§ **Problem statement**
Across the listing, the lines that include "putInt" must be tallied and reported as a bare number.

§ **Data**
════════════════════

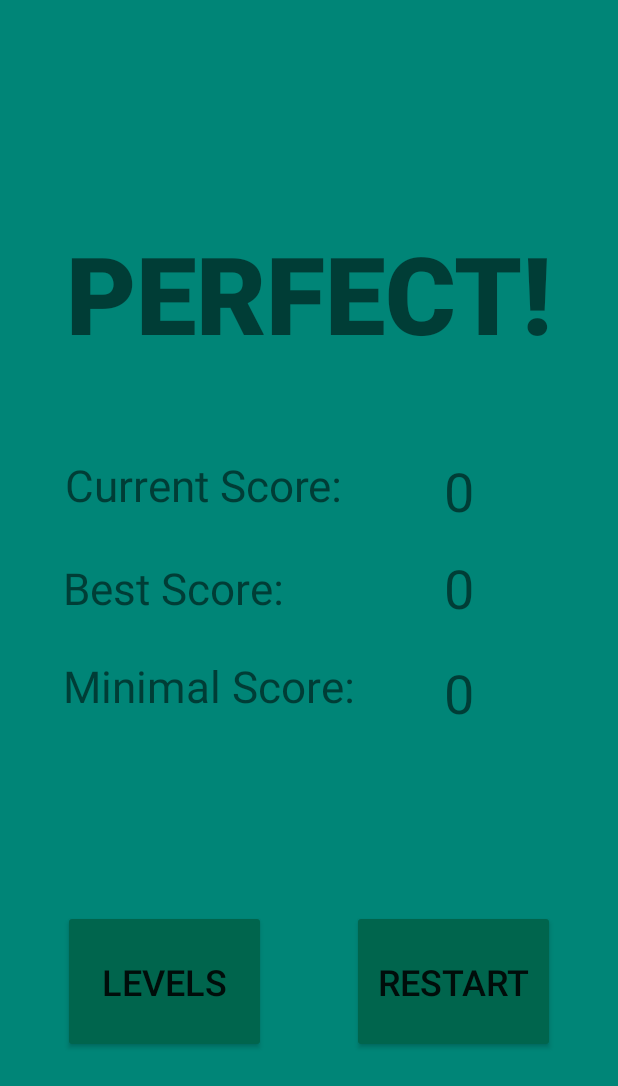
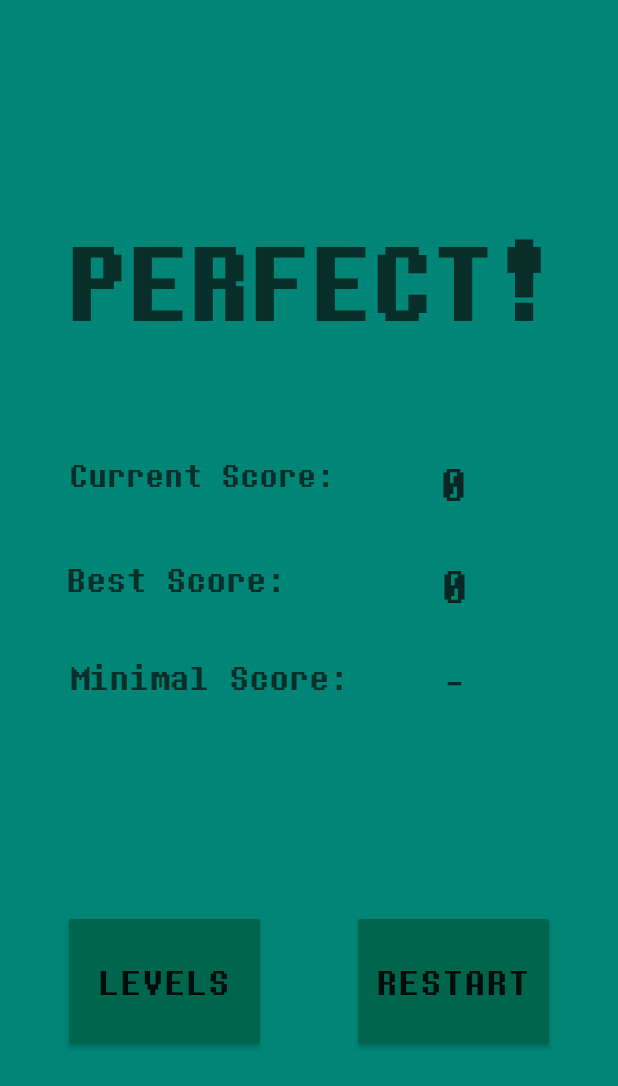
Before and after one commit to StevenBrons/sokoban, an Android app: the WinLose screen opened directly, with no data from a screen before it, on a phone screen of 412 x 824 dp. Shown: the top 1086 px of the screen. Run offline under Robolectric (Android 15) with nearby library versions, the phone set to English and light mode, and no system bars; 5 statements that could not run were skipped.

Commit message:
Restart button works.

```diff
--- a/sokoban_app/app/src/main/java/com/debernardi/sokoban/GameActivity.java
+++ b/sokoban_app/app/src/main/java/com/debernardi/sokoban/GameActivity.java
@@ -18,7 +18,6 @@ public class GameActivity extends AppCompatActivity {
 
     GameView view;
     GameHandler handler;
-
 
     @Override
     protected void onCreate(Bundle savedInstanceState) {
@@ -75,4 +74,5 @@ public class GameActivity extends AppCompatActivity {
         startWinLose.putExtras(b);
         startActivity(startWinLose);
     }
+
 }
--- a/sokoban_app/app/src/main/java/com/debernardi/sokoban/WinLose.java
+++ b/sokoban_app/app/src/main/java/com/debernardi/sokoban/WinLose.java
@@ -25,6 +25,7 @@ public class WinLose  extends AppCompatActivity {
 
 	private int currentScore, bestScore, minimumScore;
 	private boolean newBest;
+	private String levelFileName;
 
 	public Button restart, levelSelect;
 	public TextView txtWin, txtCurrentScore, txtBestScore, txtMinimumScore;
@@ -34,11 +35,11 @@ public class WinLose  extends AppCompatActivity {
 		if(b == null)
 			System.out.println("The bundle could not be created in WinLose.java.");
 
-		//TODO: We also need to pass the level  in some way.
 		currentScore = b.getInt("currentScore");
 		bestScore = b.getInt("bestScore");
 		minimumScore = b.getInt("minimumScore");
 		newBest = b.getBoolean("newBest");
+		levelFileName = b.getString("levelFileName");
 	}
 
 	private void initializeViews(){
@@ -63,7 +64,7 @@ public class WinLose  extends AppCompatActivity {
 	private void setNumbers(){
 		txtCurrentScore.setText(Integer.toString(currentScore));
 		txtBestScore.setText(Integer.toString(bestScore));
-		txtMinimumScore.setText(Integer.toString(minimumScore));
+		txtMinimumScore.setText((minimumScore > 0)?Integer.toString(minimumScore):"-");
 	}
 
 	@Override
@@ -83,9 +84,8 @@ public class WinLose  extends AppCompatActivity {
 	}
 
 	public void onClickRestartLevel(View view) {
-		//TODO: Go to the last played level.
-		System.out.println("YET TO BE IMPLEMENTED!");
-		//Intent restartLevel = new Intent(this, ?);
-		//startActivity(restartLevel);
+		Intent startGame = new Intent(this, GameActivity.class);
+		startGame.putExtra("levelFileName", levelFileName);
+		startActivity(startGame);
 	}
 }
--- a/sokoban_app/app/src/main/java/game/GameHandler.java
+++ b/sokoban_app/app/src/main/java/game/GameHandler.java
@@ -88,6 +88,7 @@ public class GameHandler extends AppCompatActivity {
         b.putInt("bestScore", highscore);
         b.putInt("minimumScore", level.getBestPossibleScore());
         b.putBoolean("newBest", newBest);
+        b.putString("levelFileName", level.getLevelPath());
 
         context.won(b);
     }
--- a/sokoban_app/app/src/main/res/layout/activity_winlose.xml
+++ b/sokoban_app/app/src/main/res/layout/activity_winlose.xml
@@ -15,7 +15,10 @@
         android:layout_marginTop="8dp"
         android:layout_marginEnd="8dp"
         android:layout_marginBottom="8dp"
+        android:fontFamily="@font/dtm_mono"
         android:text="@string/score_best"
+        android:textAlignment="center"
+        android:textColor="#B20C0808"
         android:textSize="30sp"
         app:autoSizeTextType="uniform"
         app:layout_constraintBottom_toBottomOf="parent"
@@ -33,7 +36,10 @@
         android:layout_marginTop="8dp"
         android:layout_marginEnd="8dp"
         android:layout_marginBottom="8dp"
+        android:fontFamily="@font/dtm_mono"
         android:text="@string/score_minimal"
+        android:textAlignment="center"
+        android:textColor="#B20C0808"
         android:textSize="30sp"
         app:autoSizeTextType="uniform"
         app:layout_constraintBottom_toBottomOf="parent"
@@ -51,9 +57,10 @@
         android:layout_marginTop="8dp"
         android:layout_marginEnd="8dp"
         android:layout_marginBottom="8dp"
-        android:fontFamily="sans-serif-medium"
+        android:fontFamily="@font/dtm_mono"
         android:textAlignment="center"
         android:textAllCaps="true"
+        android:textColor="#B20C0808"
         android:textSize="36sp"
         android:textStyle="bold"
         app:autoSizeTextType="uniform"
@@ -71,66 +78,75 @@
         android:layout_marginTop="8dp"
         android:layout_marginEnd="8dp"
         android:layout_marginBottom="8dp"
+        android:fontFamily="@font/dtm_mono"
         android:text="@string/score_current"
+        android:textAlignment="center"
+        android:textColor="#B20C0808"
         android:textSize="30sp"
         app:autoSizeTextType="uniform"
         app:layout_constraintBottom_toBottomOf="parent"
         app:layout_constraintEnd_toEndOf="parent"
-        app:layout_constraintHorizontal_bias="0.167"
+        app:layout_constraintHorizontal_bias="0.162"
         app:layout_constraintStart_toStartOf="parent"
         app:layout_constraintTop_toTopOf="parent"
         app:layout_constraintVertical_bias="0.389" />
 
     <TextView
         android:id="@+id/currentScore"
-        android:layout_width="89dp"
-        android:layout_height="51dp"
+        android:layout_width="80dp"
+        android:layout_height="42dp"
         android:layout_marginStart="8dp"
         android:layout_marginTop="8dp"
         android:layout_marginEnd="8dp"
         android:layout_marginBottom="8dp"
+        android:fontFamily="@font/dtm_mono"
         android:textAlignment="center"
-        android:textSize="36sp"
+        android:textColor="#BF0C0707"
+        android:textSize="30sp"
         app:layout_constraintBottom_toBottomOf="parent"
         app:layout_constraintEnd_toEndOf="parent"
-        app:layout_constraintHorizontal_bias="0.826"
+        app:layout_constraintHorizontal_bias="0.803"
         app:layout_constraintStart_toStartOf="parent"
         app:layout_constraintTop_toTopOf="parent"
-        app:layout_constraintVertical_bias="0.389" />
+        app:layout_constraintVertical_bias="0.386" />
 
     <TextView
         android:id="@+id/bestScore"
-        android:layout_width="89dp"
-        android:layout_height="55dp"
+        android:layout_width="82dp"
+        android:layout_height="42dp"
         android:layout_marginStart="8dp"
         android:layout_marginTop="8dp"
         android:layout_marginEnd="8dp"
         android:layout_marginBottom="8dp"
+        android:fontFamily="@font/dtm_mono"
         android:textAlignment="center"
-        android:textSize="36sp"
+        android:textColor="#BF0C0707"
+        android:textSize="30sp"
         app:layout_constraintBottom_toBottomOf="parent"
         app:layout_constraintEnd_toEndOf="parent"
-        app:layout_constraintHorizontal_bias="0.826"
+        app:layout_constraintHorizontal_bias="0.808"
         app:layout_constraintStart_toStartOf="parent"
         app:layout_constraintTop_toTopOf="parent"
-        app:layout_constraintVertical_bias="0.477" />
+        app:layout_constraintVertical_bias="0.475" />
 
     <TextView
         android:id="@+id/minimumScore"
-        android:layout_width="89dp"
-        android:layout_height="50dp"
+        android:layout_width="83dp"
+        android:layout_height="42dp"
         android:layout_marginStart="8dp"
         android:layout_marginTop="8dp"
         android:layout_marginEnd="8dp"
         android:layout_marginBottom="8dp"
+        android:fontFamily="@font/dtm_mono"
         android:textAlignment="center"
-        android:textSize="36sp"
+        android:textColor="#BF0C0707"
+        android:textSize="30sp"
         app:layout_constraintBottom_toBottomOf="parent"
         app:layout_constraintEnd_toEndOf="parent"
-        app:layout_constraintHorizontal_bias="0.826"
+        app:layout_constraintHorizontal_bias="0.81"
         app:layout_constraintStart_toStartOf="parent"
         app:layout_constraintTop_toTopOf="parent"
-        app:layout_constraintVertical_bias="0.566" />
+        app:layout_constraintVertical_bias="0.56" />
 
     <Button
         android:id="@+id/button_levels"
@@ -141,6 +157,7 @@
         android:layout_marginEnd="8dp"
         android:layout_marginBottom="8dp"
         android:backgroundTint="@color/colorPrimaryDark"
+        android:fontFamily="@font/dtm_mono"
         android:onClick="onClickLevelSelect"
         android:text="@string/button_levels"
         android:textSize="24sp"
@@ -160,6 +177,7 @@
         android:layout_marginEnd="8dp"
         android:layout_marginBottom="8dp"
         android:backgroundTint="@color/colorPrimaryDark"
+        android:fontFamily="@font/dtm_mono"
         android:onClick="onClickRestartLevel"
         android:text="@string/button_restart"
         android:textSize="24sp"
```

════════════════════

§ **Exercise result**
2